WORK TASK: From the records below, find each line with the string "hintText" and copy it.

SUPPLIED DATA: Begin

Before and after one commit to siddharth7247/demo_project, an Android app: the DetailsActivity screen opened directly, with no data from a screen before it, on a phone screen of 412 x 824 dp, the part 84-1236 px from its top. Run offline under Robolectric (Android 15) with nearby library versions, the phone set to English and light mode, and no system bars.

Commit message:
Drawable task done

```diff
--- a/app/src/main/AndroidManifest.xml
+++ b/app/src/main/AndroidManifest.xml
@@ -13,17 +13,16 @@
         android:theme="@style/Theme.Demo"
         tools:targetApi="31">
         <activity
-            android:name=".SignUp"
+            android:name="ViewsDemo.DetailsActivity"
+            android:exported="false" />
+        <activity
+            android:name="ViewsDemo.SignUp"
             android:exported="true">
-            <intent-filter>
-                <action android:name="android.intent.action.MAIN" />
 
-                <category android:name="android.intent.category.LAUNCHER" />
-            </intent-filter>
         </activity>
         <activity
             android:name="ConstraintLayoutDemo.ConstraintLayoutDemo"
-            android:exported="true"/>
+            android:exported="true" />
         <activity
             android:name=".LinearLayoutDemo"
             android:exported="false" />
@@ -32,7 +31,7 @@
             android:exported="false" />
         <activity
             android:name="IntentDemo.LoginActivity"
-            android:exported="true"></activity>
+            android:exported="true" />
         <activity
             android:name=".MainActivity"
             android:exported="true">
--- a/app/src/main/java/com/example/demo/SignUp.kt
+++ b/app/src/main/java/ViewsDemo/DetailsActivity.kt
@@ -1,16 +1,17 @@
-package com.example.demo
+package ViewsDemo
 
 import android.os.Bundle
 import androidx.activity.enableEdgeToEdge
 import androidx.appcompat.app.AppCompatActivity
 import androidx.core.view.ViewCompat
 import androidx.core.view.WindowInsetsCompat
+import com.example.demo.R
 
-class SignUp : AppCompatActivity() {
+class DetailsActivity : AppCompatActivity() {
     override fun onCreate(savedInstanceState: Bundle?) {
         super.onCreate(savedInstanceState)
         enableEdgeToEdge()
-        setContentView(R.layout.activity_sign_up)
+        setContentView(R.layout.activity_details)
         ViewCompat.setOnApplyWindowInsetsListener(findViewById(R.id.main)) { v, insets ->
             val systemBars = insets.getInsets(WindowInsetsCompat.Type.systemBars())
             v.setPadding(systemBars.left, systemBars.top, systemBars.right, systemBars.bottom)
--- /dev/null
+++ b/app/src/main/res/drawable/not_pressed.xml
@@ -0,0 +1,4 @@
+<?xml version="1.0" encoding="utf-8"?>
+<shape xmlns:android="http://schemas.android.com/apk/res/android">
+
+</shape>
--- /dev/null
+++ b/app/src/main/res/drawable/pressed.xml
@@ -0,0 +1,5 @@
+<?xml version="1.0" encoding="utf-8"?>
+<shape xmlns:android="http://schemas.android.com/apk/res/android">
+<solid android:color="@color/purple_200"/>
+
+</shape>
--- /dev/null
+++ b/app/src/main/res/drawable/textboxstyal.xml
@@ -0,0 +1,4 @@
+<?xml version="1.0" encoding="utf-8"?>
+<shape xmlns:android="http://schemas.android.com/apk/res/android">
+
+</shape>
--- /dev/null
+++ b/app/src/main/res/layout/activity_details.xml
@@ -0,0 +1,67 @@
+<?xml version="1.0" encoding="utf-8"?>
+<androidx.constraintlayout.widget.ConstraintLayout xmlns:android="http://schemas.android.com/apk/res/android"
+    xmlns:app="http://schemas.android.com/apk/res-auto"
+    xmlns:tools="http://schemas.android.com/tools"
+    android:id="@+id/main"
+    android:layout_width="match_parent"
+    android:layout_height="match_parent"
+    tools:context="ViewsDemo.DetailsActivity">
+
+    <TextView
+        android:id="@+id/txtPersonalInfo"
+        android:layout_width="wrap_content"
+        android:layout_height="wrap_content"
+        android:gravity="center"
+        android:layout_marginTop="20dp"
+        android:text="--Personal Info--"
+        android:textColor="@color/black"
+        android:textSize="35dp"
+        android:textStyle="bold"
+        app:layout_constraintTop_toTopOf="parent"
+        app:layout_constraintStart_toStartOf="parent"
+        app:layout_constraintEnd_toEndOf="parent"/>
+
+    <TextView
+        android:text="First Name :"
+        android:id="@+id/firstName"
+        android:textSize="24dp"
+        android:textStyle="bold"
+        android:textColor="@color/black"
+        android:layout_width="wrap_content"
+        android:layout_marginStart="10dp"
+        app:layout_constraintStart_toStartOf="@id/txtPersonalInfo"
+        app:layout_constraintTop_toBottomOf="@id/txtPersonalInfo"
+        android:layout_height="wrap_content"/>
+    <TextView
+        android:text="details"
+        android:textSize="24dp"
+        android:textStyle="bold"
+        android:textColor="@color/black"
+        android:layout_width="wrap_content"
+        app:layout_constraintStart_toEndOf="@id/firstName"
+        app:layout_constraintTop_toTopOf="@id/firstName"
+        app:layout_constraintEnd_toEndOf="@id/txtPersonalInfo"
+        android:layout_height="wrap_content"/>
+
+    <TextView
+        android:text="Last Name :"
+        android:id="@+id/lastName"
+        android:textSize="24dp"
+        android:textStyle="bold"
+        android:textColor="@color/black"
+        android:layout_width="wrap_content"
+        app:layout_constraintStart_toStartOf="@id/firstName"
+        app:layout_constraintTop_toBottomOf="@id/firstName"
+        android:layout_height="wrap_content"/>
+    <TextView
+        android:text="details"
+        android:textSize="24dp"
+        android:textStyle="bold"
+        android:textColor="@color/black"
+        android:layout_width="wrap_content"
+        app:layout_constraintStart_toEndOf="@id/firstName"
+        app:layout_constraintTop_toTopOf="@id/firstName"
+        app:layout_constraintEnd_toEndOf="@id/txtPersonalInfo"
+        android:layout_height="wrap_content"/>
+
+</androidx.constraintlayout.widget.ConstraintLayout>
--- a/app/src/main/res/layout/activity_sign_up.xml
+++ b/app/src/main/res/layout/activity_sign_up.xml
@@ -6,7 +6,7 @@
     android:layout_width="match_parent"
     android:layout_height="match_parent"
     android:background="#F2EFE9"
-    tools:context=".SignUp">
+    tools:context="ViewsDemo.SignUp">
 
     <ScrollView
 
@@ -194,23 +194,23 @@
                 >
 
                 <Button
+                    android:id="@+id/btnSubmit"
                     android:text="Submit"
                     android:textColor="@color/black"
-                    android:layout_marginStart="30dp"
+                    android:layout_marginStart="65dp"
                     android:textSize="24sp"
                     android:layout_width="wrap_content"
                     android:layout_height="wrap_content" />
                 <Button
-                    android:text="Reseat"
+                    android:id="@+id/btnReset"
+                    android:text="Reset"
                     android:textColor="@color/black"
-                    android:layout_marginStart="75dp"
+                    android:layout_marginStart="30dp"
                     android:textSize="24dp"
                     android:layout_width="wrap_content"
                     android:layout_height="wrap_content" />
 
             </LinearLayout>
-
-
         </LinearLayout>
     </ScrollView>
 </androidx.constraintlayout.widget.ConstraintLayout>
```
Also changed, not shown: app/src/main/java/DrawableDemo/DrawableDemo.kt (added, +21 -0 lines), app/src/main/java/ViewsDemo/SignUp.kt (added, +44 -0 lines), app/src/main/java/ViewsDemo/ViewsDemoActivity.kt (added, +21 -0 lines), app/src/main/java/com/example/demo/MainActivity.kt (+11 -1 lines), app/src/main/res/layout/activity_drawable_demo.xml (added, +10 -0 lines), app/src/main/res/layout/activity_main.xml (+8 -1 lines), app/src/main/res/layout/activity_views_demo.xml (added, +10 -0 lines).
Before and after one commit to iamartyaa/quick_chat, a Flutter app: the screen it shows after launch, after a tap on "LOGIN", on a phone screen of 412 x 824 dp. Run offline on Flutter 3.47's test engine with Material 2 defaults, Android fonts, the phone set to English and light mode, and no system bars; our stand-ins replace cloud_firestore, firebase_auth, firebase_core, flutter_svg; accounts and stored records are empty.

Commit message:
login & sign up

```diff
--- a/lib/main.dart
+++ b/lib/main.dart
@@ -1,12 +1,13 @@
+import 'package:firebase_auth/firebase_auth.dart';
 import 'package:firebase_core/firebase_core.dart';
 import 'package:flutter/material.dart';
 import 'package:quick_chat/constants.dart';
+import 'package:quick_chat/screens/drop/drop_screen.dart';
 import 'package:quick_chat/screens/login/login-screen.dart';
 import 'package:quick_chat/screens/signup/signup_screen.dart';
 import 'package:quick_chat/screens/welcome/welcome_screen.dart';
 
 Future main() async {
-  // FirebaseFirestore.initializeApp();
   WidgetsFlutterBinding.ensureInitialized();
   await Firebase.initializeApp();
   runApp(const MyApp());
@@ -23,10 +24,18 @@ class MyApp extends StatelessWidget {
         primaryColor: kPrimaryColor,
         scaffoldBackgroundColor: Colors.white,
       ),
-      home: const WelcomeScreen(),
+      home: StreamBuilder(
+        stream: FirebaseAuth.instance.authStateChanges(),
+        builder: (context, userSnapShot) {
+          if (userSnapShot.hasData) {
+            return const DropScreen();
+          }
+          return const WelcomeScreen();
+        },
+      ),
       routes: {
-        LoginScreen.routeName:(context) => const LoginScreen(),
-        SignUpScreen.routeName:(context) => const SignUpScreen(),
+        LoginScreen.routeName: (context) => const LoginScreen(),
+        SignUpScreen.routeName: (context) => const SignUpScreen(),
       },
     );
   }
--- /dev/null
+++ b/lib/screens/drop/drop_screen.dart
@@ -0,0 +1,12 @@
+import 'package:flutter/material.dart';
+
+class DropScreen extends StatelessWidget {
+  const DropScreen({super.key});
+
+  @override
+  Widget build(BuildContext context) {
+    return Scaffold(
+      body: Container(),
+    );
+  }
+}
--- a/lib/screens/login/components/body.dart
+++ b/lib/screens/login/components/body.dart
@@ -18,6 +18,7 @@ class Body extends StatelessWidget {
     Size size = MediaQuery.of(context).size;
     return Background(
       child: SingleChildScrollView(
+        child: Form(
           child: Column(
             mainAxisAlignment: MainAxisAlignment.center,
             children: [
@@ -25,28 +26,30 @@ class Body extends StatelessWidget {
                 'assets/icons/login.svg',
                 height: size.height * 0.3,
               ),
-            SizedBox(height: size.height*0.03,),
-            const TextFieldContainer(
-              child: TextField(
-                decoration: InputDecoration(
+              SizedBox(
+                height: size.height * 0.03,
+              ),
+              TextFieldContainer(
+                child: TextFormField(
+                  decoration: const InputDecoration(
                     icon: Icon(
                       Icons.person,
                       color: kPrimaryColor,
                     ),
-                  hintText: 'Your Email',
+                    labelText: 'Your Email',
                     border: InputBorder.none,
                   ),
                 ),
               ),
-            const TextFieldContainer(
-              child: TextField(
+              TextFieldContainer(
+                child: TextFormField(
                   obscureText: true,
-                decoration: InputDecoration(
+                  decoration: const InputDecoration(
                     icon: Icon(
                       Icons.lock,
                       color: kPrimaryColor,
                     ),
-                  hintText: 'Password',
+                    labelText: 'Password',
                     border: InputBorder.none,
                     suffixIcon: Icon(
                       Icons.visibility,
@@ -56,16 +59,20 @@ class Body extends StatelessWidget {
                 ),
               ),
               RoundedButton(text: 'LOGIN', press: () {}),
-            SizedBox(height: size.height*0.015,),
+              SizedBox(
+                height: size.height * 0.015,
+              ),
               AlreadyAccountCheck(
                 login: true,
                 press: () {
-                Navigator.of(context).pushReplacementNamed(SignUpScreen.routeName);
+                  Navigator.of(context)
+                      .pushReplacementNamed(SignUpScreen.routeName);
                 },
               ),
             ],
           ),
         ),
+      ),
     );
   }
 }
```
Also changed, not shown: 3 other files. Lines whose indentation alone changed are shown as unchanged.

SUPPLIED DATA: End

EXPECTED ANSWER:
-                  hintText: 'Your Email',
-                  hintText: 'Password',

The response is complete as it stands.